Jesus made judgments all the time. He judged people, He judged places, and He judged things. He is though emphasizing the importance of exercising the right kind of judgment as a part of overall righteous living in all things. Commentator David Turner writes “The Jesus of the Sermon on the Mount clearly would not deny the existence of moral absolutes from which one can make absolute statements about right and wrong, good and evil . . . Jesus Himself makes such judgments.” (David L. Turner; Matthew; BECNT; 205) How then can we be righteous in our judgments? Hebrews 5:14 is very instructive here. “But solid food belongs to those who are of full age, that is, those who by reason of use have their senses exercised to discern both good and evil.” The key word here is “Maturity.” Without spiritual maturity we will not be able to make righteous decisions; we probably will not even come close! Right judgment begins with God’s Word; not with us!
We have probably all made statements which were perceived by someone else as passing harsh judgment and condemnation on another and it was not received well. I remember one such time where someone reacted to something I wrote by responding “Only God can judge.” My response to this lady was “You are absolutely right. But, on what basis does He judge?” What I wanted this lady to see was that God has already told us in His Word, the Bible, how He judges all things. It is no mystery; there is no guesswork when it comes to major moral issues. Any ambiguity is only in a person’s mind or can be attributed to their lack of understanding.
When people say we cannot and should not judge things that are clearly discussed in His Word they are, in effect, saying God’s Word is not sufficient on the matter at hand, or perhaps on any matter! That is a grave error.
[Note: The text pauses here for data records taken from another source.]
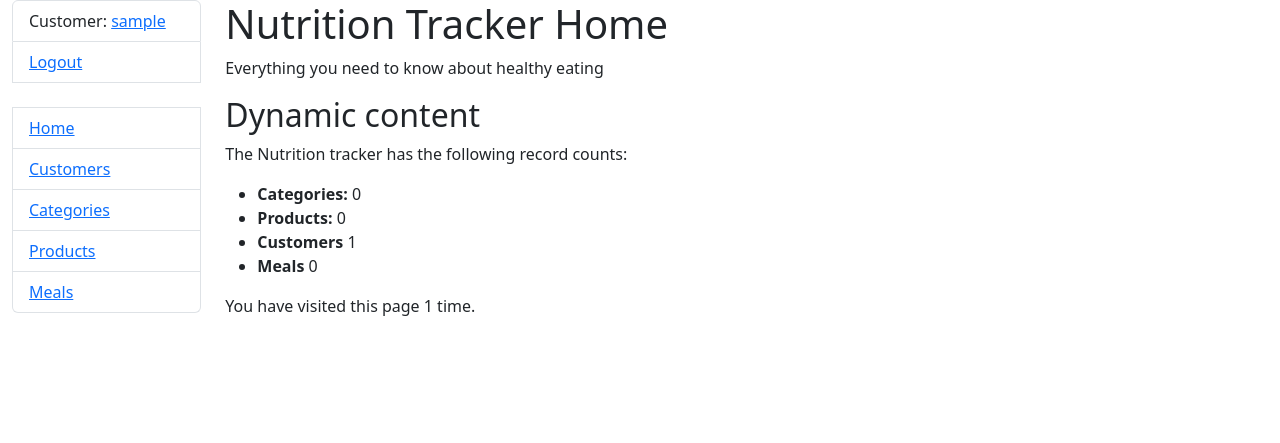
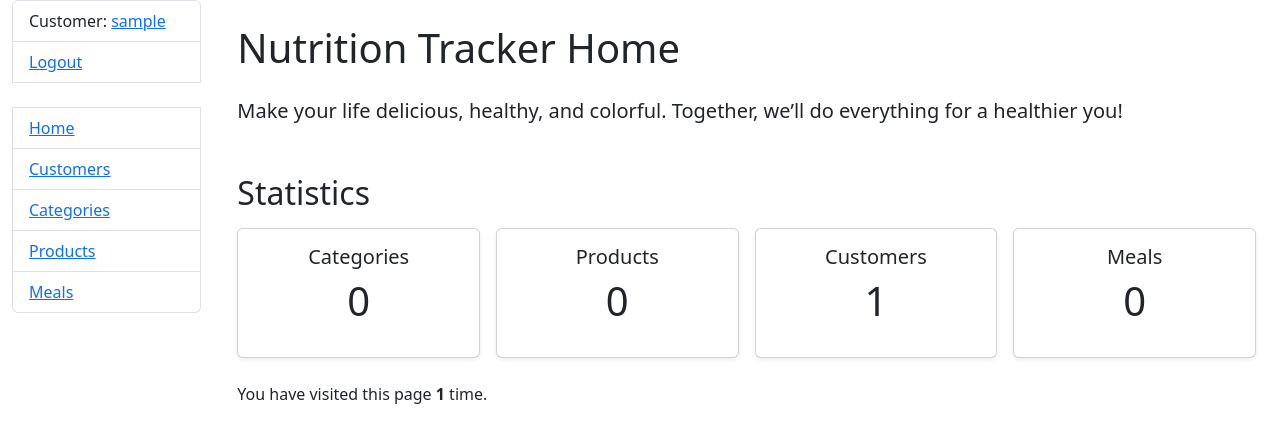
Before and after one commit to Alex-Plugin/nutri-app, a Django app: page / in a window 1280 px wide. Shown: the top 443 px of the page. Run offline with Django 5.2, Linux system fonts and the light colour scheme; the visitor is signed in with stand-in values (Sample User, id 1); data comes from the database, SQL or seed files in the repository; data that the repository does not hold is empty; some libraries are stand-ins or nearby versions.

Commit message:
updated index.html with cards

```diff
--- a/templates/nutrition/index.html
+++ b/templates/nutrition/index.html
@@ -1,19 +1,49 @@
 {% extends "base.html" %}
 
 {% block content %}
-    <h1>Nutrition Tracker Home</h1>
-    <p>Everything you need to know about healthy eating</p>
-    <h2>Dynamic content</h2>
-    <p>The Nutrition tracker has the following record counts:</p>
-    <ul>
-        <li><strong>Categories:</strong> {{ num_category }}</li>
-        <li><strong>Products:</strong> {{ num_products }}</li>
-        <li><strong>Customers</strong> {{ num_customers }}</li>
-        <li><strong>Meals</strong> {{ num_meals }}</li>
-    </ul>
+<div class="container mt-4">
+    <h1 class="mb-4">Nutrition Tracker Home</h1>
+    <p class="lead">Make your life delicious, healthy, and colorful.
+Together, we’ll do everything for a healthier you!</p>
 
-    <p>You have visited this page
-        {{ num_visits }} time{{ num_visits|pluralize }}.
+    <h2 class="mt-5 mb-3">Statistics</h2>
+    <div class="row g-3">
+        <div class="col-md-3">
+            <div class="card text-center shadow-sm">
+                <div class="card-body">
+                    <h5 class="card-title">Categories</h5>
+                    <p class="display-6">{{ num_category }}</p>
+                </div>
+            </div>
+        </div>
+        <div class="col-md-3">
+            <div class="card text-center shadow-sm">
+                <div class="card-body">
+                    <h5 class="card-title">Products</h5>
+                    <p class="display-6">{{ num_products }}</p>
+                </div>
+            </div>
+        </div>
+        <div class="col-md-3">
+            <div class="card text-center shadow-sm">
+                <div class="card-body">
+                    <h5 class="card-title">Customers</h5>
+                    <p class="display-6">{{ num_customers }}</p>
+                </div>
+            </div>
+        </div>
+        <div class="col-md-3">
+            <div class="card text-center shadow-sm">
+                <div class="card-body">
+                    <h5 class="card-title">Meals</h5>
+                    <p class="display-6">{{ num_meals }}</p>
+                </div>
+            </div>
+        </div>
+    </div>
+
+    <p class="mt-4">You have visited this page
+        <strong>{{ num_visits }}</strong> time{{ num_visits|pluralize }}.
     </p>
-
+</div>
 {% endblock %}
```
What kind of God would tell us something is wrong in His written Word when He really considers it right or ok? Or, what kind of God would tell us something is good or ok in His written Word when in reality He does not consider it right or ok? Only a very cruel, whimsical, sort of God would mislead the ones He created down the wrong path. Scripture says, “God is light and in Him is no darkness at all.” We can be supremely confident that God will judge all people according to His written, revealed Word. It is the most fair and loving thing He could possibly do.
When we judge with righteous or Godly judgment, we are judging with God’s Word clearly guiding us. With the knowledge we then poses we can help guide others toward the truth. To accept everything at face value and leave people alone in their sins just because they quip “Judge not” is not the most loving thing to do. Jude, in his epistle, warned others to have compassion and save some so as by fire, hating even the garment defiled by the flesh (Jude vs. 22-23) Satan has fooled and is fooling many into thinking their sins are all ok, and further he has fooled many into believing that acceptance of sin and sinful lifestyles are the most loving thing to do; but God’s Word is living and powerful and sharper than any two-edged sword and can cut through everything else finally making its way to the sinful human heart. It is the heart that needs to be changed. Until the heart desires God, everything else it desires will fail to satisfy. As we judge righteously, we need to remember everything begins with the right view of God.
Dr. Allen Raynor, Pastor